By Maureen McGavin | Emory Report | July 18, 2019
James Weldon Johnson’s leather satchel, from the James Weldon Johnson collection, Rose Library. Photo: Emory Libraries
The newest exhibit at Emory’s Stuart A. Rose Manuscript, Archives and Rare Book Library highlights the often-overlooked diplomatic career of James Weldon Johnson and how his international experiences intersected with his advocacy for black freedom at home and abroad.
“Black Cosmopolitan: James Weldon Johnson in an Age of Empire,” examines Johnson’s early life, his political appointment in the U.S. consular service, and the effect of those years on his future. The exhibit features photos, letters and information from the Rose Library as well as collections in Yale University’s Beinecke Library, the University of Florida and other sources. Among the standout items are a family Bible from 1882 and Johnson’s leather satchel, both from the James Weldon Johnson collection at the Rose Library.

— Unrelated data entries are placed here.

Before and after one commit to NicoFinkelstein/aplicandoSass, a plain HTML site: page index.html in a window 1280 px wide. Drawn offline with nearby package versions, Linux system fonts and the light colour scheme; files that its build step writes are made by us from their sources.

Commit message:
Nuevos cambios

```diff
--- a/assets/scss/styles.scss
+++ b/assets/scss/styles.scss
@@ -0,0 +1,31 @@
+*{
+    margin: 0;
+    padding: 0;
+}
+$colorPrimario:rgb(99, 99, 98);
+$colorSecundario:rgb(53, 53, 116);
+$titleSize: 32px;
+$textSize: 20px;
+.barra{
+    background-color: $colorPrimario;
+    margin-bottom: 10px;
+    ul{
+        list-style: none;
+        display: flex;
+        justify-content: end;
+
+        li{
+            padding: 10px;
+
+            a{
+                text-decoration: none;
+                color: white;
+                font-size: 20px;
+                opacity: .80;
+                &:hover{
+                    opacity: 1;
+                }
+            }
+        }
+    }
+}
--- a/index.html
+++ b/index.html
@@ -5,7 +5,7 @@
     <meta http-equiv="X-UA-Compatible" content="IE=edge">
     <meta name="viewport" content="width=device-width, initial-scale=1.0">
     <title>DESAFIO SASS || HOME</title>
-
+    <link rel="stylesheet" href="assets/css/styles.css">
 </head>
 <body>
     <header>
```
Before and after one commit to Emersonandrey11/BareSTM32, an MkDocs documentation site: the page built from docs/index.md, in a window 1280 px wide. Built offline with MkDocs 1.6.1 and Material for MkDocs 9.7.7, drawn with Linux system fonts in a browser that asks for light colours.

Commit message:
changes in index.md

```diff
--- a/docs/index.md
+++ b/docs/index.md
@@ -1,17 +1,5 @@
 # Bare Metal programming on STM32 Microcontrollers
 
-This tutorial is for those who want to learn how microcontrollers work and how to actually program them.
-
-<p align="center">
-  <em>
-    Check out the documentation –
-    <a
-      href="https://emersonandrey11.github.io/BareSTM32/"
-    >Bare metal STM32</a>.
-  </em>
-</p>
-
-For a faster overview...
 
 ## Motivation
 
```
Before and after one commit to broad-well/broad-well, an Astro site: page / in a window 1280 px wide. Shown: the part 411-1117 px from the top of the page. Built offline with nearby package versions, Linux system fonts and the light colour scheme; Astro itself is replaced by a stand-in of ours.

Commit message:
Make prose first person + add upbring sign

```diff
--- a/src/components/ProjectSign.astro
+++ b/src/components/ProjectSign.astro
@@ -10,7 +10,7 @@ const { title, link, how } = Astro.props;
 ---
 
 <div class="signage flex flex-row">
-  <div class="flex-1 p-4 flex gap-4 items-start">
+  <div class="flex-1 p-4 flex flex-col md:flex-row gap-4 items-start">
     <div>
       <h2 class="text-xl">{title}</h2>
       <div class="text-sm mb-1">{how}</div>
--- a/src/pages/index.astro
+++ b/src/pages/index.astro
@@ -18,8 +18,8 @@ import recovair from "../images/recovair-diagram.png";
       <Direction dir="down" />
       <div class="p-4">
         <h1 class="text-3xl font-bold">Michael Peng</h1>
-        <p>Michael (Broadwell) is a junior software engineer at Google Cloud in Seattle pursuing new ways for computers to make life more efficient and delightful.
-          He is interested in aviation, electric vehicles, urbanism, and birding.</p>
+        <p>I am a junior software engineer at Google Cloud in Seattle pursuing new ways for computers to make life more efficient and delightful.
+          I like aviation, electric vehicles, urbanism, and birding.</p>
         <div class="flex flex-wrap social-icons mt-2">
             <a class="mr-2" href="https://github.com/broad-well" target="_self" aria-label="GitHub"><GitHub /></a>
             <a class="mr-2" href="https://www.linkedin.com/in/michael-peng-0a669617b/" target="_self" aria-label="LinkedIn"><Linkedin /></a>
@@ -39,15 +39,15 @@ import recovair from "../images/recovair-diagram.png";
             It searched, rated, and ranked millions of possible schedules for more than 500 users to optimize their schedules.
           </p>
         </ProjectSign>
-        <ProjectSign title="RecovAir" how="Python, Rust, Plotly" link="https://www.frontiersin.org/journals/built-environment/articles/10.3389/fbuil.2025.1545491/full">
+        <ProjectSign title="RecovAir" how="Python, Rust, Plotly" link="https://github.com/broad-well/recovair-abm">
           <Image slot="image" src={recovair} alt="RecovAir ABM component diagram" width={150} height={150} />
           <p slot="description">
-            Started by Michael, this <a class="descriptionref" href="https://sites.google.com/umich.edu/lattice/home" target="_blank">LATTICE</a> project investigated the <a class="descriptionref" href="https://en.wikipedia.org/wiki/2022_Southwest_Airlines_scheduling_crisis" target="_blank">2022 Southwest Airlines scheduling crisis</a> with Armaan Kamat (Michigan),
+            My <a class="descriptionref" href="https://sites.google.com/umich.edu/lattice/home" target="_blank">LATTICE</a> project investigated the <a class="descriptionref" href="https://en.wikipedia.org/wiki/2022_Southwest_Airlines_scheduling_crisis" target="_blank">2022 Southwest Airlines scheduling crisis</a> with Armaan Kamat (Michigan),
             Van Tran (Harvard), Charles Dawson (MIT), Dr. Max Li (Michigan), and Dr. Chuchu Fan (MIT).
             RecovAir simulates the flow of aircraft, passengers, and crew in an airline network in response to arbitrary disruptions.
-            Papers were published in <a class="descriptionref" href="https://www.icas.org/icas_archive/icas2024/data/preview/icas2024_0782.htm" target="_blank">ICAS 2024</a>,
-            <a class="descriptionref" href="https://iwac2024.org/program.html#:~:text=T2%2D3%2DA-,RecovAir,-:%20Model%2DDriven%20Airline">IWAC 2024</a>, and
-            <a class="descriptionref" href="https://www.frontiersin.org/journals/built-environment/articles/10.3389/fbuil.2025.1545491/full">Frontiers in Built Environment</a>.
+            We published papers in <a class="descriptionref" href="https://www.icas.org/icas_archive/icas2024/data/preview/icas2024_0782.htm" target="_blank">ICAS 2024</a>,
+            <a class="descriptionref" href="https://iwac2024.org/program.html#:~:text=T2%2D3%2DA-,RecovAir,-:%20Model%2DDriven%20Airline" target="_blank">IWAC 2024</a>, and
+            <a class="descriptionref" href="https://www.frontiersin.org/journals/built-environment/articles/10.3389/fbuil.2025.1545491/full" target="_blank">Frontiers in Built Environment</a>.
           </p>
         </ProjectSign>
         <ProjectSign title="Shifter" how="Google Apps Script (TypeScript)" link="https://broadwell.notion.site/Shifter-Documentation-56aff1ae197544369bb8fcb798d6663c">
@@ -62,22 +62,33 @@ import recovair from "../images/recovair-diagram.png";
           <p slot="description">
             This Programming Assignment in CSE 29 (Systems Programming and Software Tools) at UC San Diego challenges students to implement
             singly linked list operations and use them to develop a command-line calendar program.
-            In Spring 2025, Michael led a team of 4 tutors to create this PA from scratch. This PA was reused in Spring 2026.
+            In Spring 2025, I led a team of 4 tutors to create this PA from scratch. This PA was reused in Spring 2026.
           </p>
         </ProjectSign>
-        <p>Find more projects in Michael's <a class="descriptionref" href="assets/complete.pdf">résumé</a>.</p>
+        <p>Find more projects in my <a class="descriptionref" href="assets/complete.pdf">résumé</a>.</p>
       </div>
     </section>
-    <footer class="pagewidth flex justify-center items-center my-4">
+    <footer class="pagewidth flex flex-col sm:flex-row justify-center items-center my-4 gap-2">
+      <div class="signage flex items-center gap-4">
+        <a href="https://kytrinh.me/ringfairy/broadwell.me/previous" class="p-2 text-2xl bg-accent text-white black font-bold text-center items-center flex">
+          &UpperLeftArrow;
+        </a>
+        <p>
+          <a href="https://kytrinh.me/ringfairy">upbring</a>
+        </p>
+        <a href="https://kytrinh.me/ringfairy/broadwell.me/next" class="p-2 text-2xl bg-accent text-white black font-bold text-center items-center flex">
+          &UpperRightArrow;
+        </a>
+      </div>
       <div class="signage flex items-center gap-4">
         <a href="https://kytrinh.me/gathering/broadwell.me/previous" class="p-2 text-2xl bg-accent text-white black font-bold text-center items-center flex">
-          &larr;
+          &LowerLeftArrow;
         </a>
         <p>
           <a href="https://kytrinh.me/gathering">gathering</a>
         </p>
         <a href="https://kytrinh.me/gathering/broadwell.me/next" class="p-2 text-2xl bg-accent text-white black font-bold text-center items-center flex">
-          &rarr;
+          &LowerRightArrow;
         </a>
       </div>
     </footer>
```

The exhibit, which is in the Rose Library on Level 10 of the Woodruff Library, was curated by Kali-Ahset Amen (14PhD), assistant research professor of sociology at the Johns Hopkins University and former associate director of the James Weldon Johnson Institute at Emory.
“I wanted to put together this exhibit because Johnson was such a significant public figure in his day,” Amen says. “Nowadays, little is known about him except ‘Lift Every Voice and Sing,’ known to many as the Negro National Anthem, which he composed with his brother, Rosamond Johnson. I hope to shine a bright light on his important work, which advanced African American high art as well as civil rights.”
“‘Black Cosmopolitan’ also connects the past to the present, encouraging reflection on Johnson’s legacy in a time of new struggles for racial equity and justice,” Amen adds.
As an early 20th-century American public intellectual, Johnson (1871-1938) influenced the worlds of literature, music, diplomacy and civil rights advocacy. Often remembered as a literary pioneer of the New Negro era, a period during the Harlem Renaissance around the turn of the last century marked by outspoken advocacy for dignity and resistance to Jim Crow laws, Johnson’s roles as U.S. consul to Venezuela (1906-1909) and Nicaragua (1909-1913) are frequently overlooked. His official diplomacy had an impact on his later achievements as a popular artist, press critic and political agitator on behalf of the NAACP.
To prepare the exhibit, Amen worked with two undergraduate research assistants, Adama Kamara (Emory College) and Damali Britton (Carleton College in Minnesota), as well as the Rose Library staff and the Emory Libraries exhibitions team.
The Emory Center for Digital Scholarship is creating digital components for the exhibit related to Johnson’s travels and black internationalist activity, including a forthcoming touchscreen map and an interactive collage of magazine covers.